30:18-26 After the judgment described in this pronouncement, God would restore his people to his favor.

30:18 God was waiting for the people to repent before turning his judgment into compassion and restoration.

30:19 The outcry of the people refers to their repentance, an acknowledgment of their sin, and a turn to God for help. As a result, he would respond with his favor. They will live on Zion in Jerusalem near the presence of God. The beginning of the fulfillment of this promise occurred after the Jews began returning from Babylonian exile in 539 BC.

30:20 The word oppression refers to the future exile and political oppression by foreign nations (Assyria, followed by Babylon, followed by Persia) that happened because of their sin. The Teacher of the people of God is a reference to God himself who would show them the right way to behave.

30:21 Walking in the way is reminiscent of the language of Ps 1 and Proverbs. There are two ways—a crooked path that represents an evil life heading toward death and the straight path of godliness that leads to life.

30:22 The spiritual transformation of the people of God involves moving toward the true God and away from false gods. Menstrual cloths were especially impure because a woman was considered unclean during her menstrual period (Lv 15:19-24).

30:23-24 Based on the lists of covenant blessings found in places like Dt 28, God will grant agricultural prosperity to his restored people. While they had nothing but bread and water (Is 30:20) during their oppression, they would have large quantities of food in the future. Even the oxen and donkeys would have plenty of good food.

30:25 Israel’s prosperity was normally tenuous because of limited water supplies. Here the picture is of overflowing waters. The reference to the great slaughter and the fall of towers is probably a reference to the downfall of their oppressors.

30:26 Not only will there be abundant food and water, but light as well. Light represents what is good and godly.

30:27-33 The pronouncement in these verses describes God’s appearance as a judging warrior. The object of his wrath is not revealed until v. 31 where Assyria, the oppressor of God’s people, is named.

30:27-28 God’s anger is described in human terms as if he had lips . . . tongue . . . breath, and neck.
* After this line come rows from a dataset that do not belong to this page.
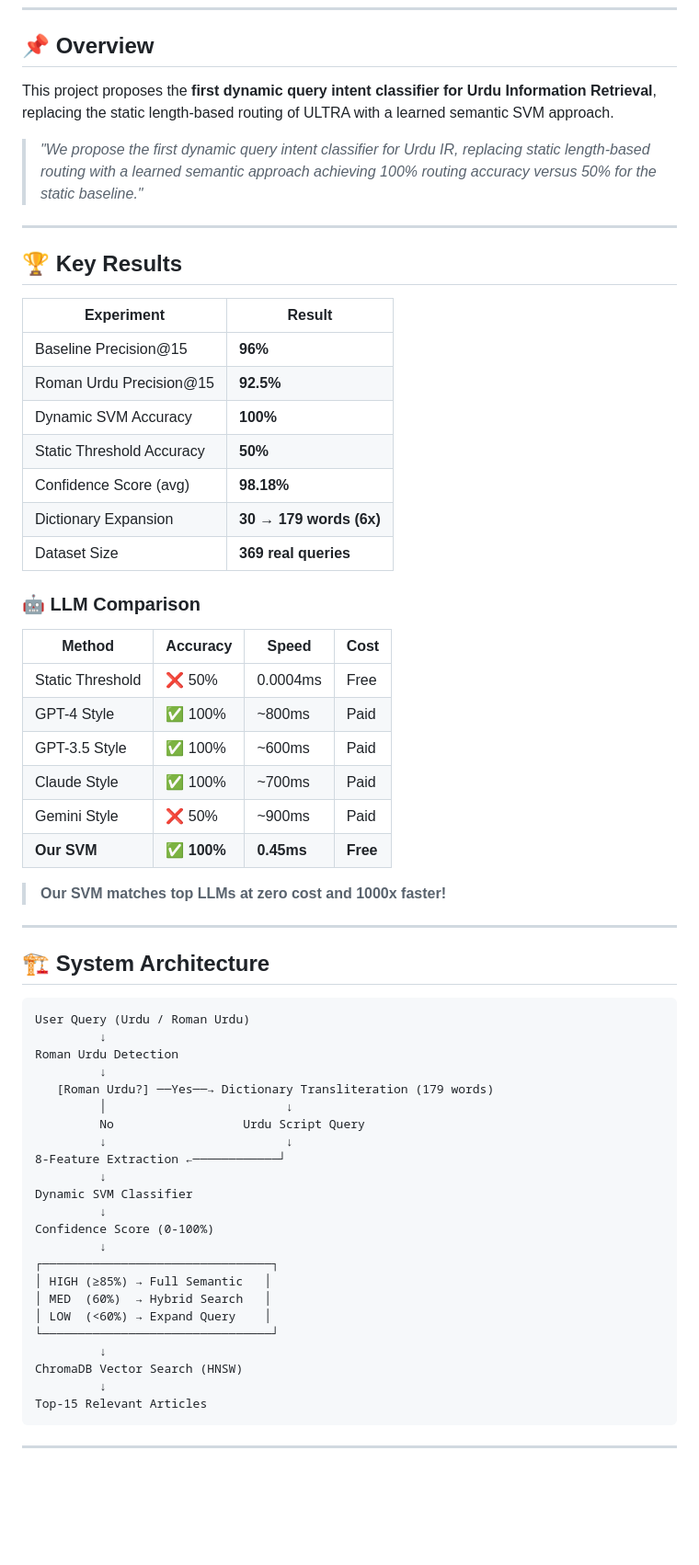
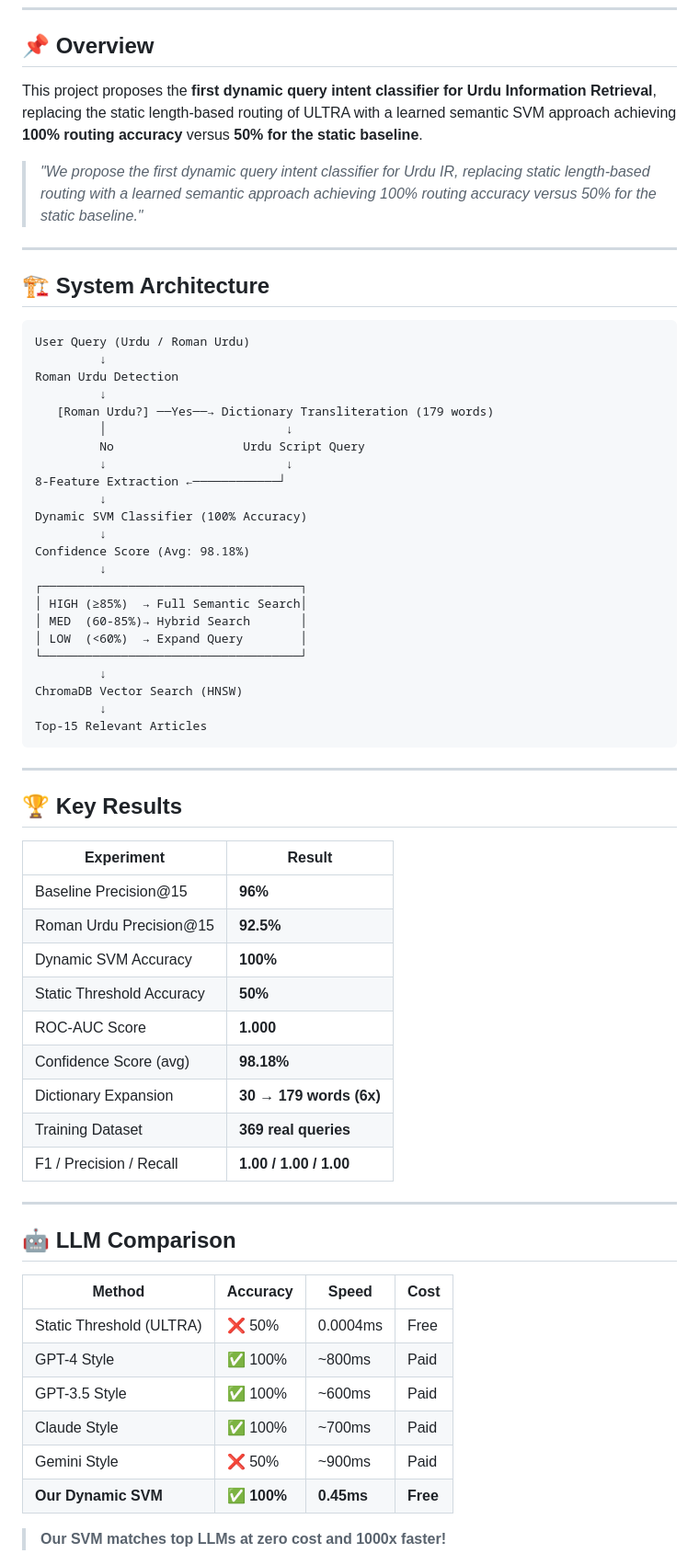
Before and after one commit to HashimAbbasii/Dynammic-Query-Routing-Urdu-ILS, a Markdown page: README.md, the part around one of its changes. Shown at 92% size. Rendered like a GitHub page; blank space fills up the shorter version.

```diff
--- a/README.md
+++ b/README.md
@@ -22,36 +23,9 @@
 
 ## 📌 Overview
 
-This project proposes the **first dynamic query intent classifier for Urdu Information Retrieval**, replacing the static length-based routing of ULTRA with a learned semantic SVM approach.
+This project proposes the **first dynamic query intent classifier for Urdu Information Retrieval**, replacing the static length-based routing of ULTRA with a learned semantic SVM approach achieving **100% routing accuracy** versus **50% for the static baseline**.
 
 > *"We propose the first dynamic query intent classifier for Urdu IR, replacing static length-based routing with a learned semantic approach achieving 100% routing accuracy versus 50% for the static baseline."*
-
----
-
-## 🏆 Key Results
-
-| Experiment | Result |
-|---|---|
-| Baseline Precision@15 | **96%** |
-| Roman Urdu Precision@15 | **92.5%** |
-| Dynamic SVM Accuracy | **100%** |
-| Static Threshold Accuracy | **50%** |
-| Confidence Score (avg) | **98.18%** |
-| Dictionary Expansion | **30 → 179 words (6x)** |
-| Dataset Size | **369 real queries** |
-
-### 🤖 LLM Comparison
-
-| Method | Accuracy | Speed | Cost |
-|---|---|---|---|
-| Static Threshold | ❌ 50% | 0.0004ms | Free |
-| GPT-4 Style | ✅ 100% | ~800ms | Paid |
-| GPT-3.5 Style | ✅ 100% | ~600ms | Paid |
-| Claude Style | ✅ 100% | ~700ms | Paid |
-| Gemini Style | ❌ 50% | ~900ms | Paid |
-| **Our SVM** | ✅ **100%** | **0.45ms** | **Free** |
-
-> **Our SVM matches top LLMs at zero cost and 1000x faster!**
 
 ---
 
@@ -68,15 +42,15 @@ Roman Urdu Detection
          ↓                         ↓
 8-Feature Extraction ←────────────┘
          ↓
-Dynamic SVM Classifier
+Dynamic SVM Classifier (100% Accuracy)
          ↓
-Confidence Score (0-100%)
+Confidence Score (Avg: 98.18%)
          ↓
-┌────────────────────────────────┐
-│ HIGH (≥85%) → Full Semantic   │
-│ MED  (60%)  → Hybrid Search   │
-│ LOW  (<60%) → Expand Query    │
-└────────────────────────────────┘
+┌────────────────────────────────────┐
+│ HIGH (≥85%)  → Full Semantic Search│
+│ MED  (60-85%)→ Hybrid Search       │
+│ LOW  (<60%)  → Expand Query        │
+└────────────────────────────────────┘
          ↓
 ChromaDB Vector Search (HNSW)
          ↓
@@ -85,3 +59,32 @@ Top-15 Relevant Articles
 
 ---
 
+## 🏆 Key Results
+
+| Experiment | Result |
+|---|---|
+| Baseline Precision@15 | **96%** |
+| Roman Urdu Precision@15 | **92.5%** |
+| Dynamic SVM Accuracy | **100%** |
+| Static Threshold Accuracy | **50%** |
+| ROC-AUC Score | **1.000** |
+| Confidence Score (avg) | **98.18%** |
+| Dictionary Expansion | **30 → 179 words (6x)** |
+| Training Dataset | **369 real queries** |
+| F1 / Precision / Recall | **1.00 / 1.00 / 1.00** |
+
+---
+
+## 🤖 LLM Comparison
+
+| Method | Accuracy | Speed | Cost |
+|---|---|---|---|
+| Static Threshold (ULTRA) | ❌ 50% | 0.0004ms | Free |
+| GPT-4 Style | ✅ 100% | ~800ms | Paid |
+| GPT-3.5 Style | ✅ 100% | ~600ms | Paid |
+| Claude Style | ✅ 100% | ~700ms | Paid |
+| Gemini Style | ❌ 50% | ~900ms | Paid |
+| **Our Dynamic SVM** | ✅ **100%** | **0.45ms** | **Free** |
+
+> **Our SVM matches top LLMs at zero cost and 1000x faster!**
+
```
Also changed, not shown: other parts of README.md (+67 -31 lines).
He is hot with anger. He will take the wayward nations and bridle them as if they were a donkey or horse. Then he will guide them in the way he wants them to go.

30:29 The scene shifts to the people of God who will celebrate this act of God. The judgment of their enemies is a cause for rejoicing. They will praise God as if it were a holy festival like Passover or the Festival of Shelters. The mountain of the Lord refers to Zion where God (their Rock, a title that signifies shelter and protection) will make his presence known.

30:30 God often uses weather as his weapon against the objects of his anger (see 28:21).

30:31 The voice of the Lord is powerful (Ps 29). Assyria, the region’s superpower, will be punished.

30:32 The blows of weapons are compared to the beating of tambourines. Babylon was the appointed staff of God to bring down Assyria in the late seventh century BC.

30:33 Topheth was located in the Valley of Ben Hinnom (Jr 7:30-34). This valley was immediately south and west of Jerusalem. At times it functioned as a garbage heap for the city. In Greek, this valley was known as Gehenna, which became associated with hell. We do not know for certain what the word Topheth means or where it came from, but we do know that King Josiah had desecrated this place earlier during his religious reforms (2Kg 23:10-11). It had been a place where the foreign god Molech was worshiped. Jeremiah said it epitomized the sin and guilt of the people (Jr 7:30-32; 19:6-13). God explicitly had forbidden human sacrifice as well as the worship of Molech (Lv 18:21; Dt 12:31; 18:10; see also Is 57:5,9; Jr 19:5; 32:35; Ezk 16:20-21; 20:25-26,31; 23:37,39). Here though it is being used for a good purpose—the burning of the body of the king of Assyria after his defeat.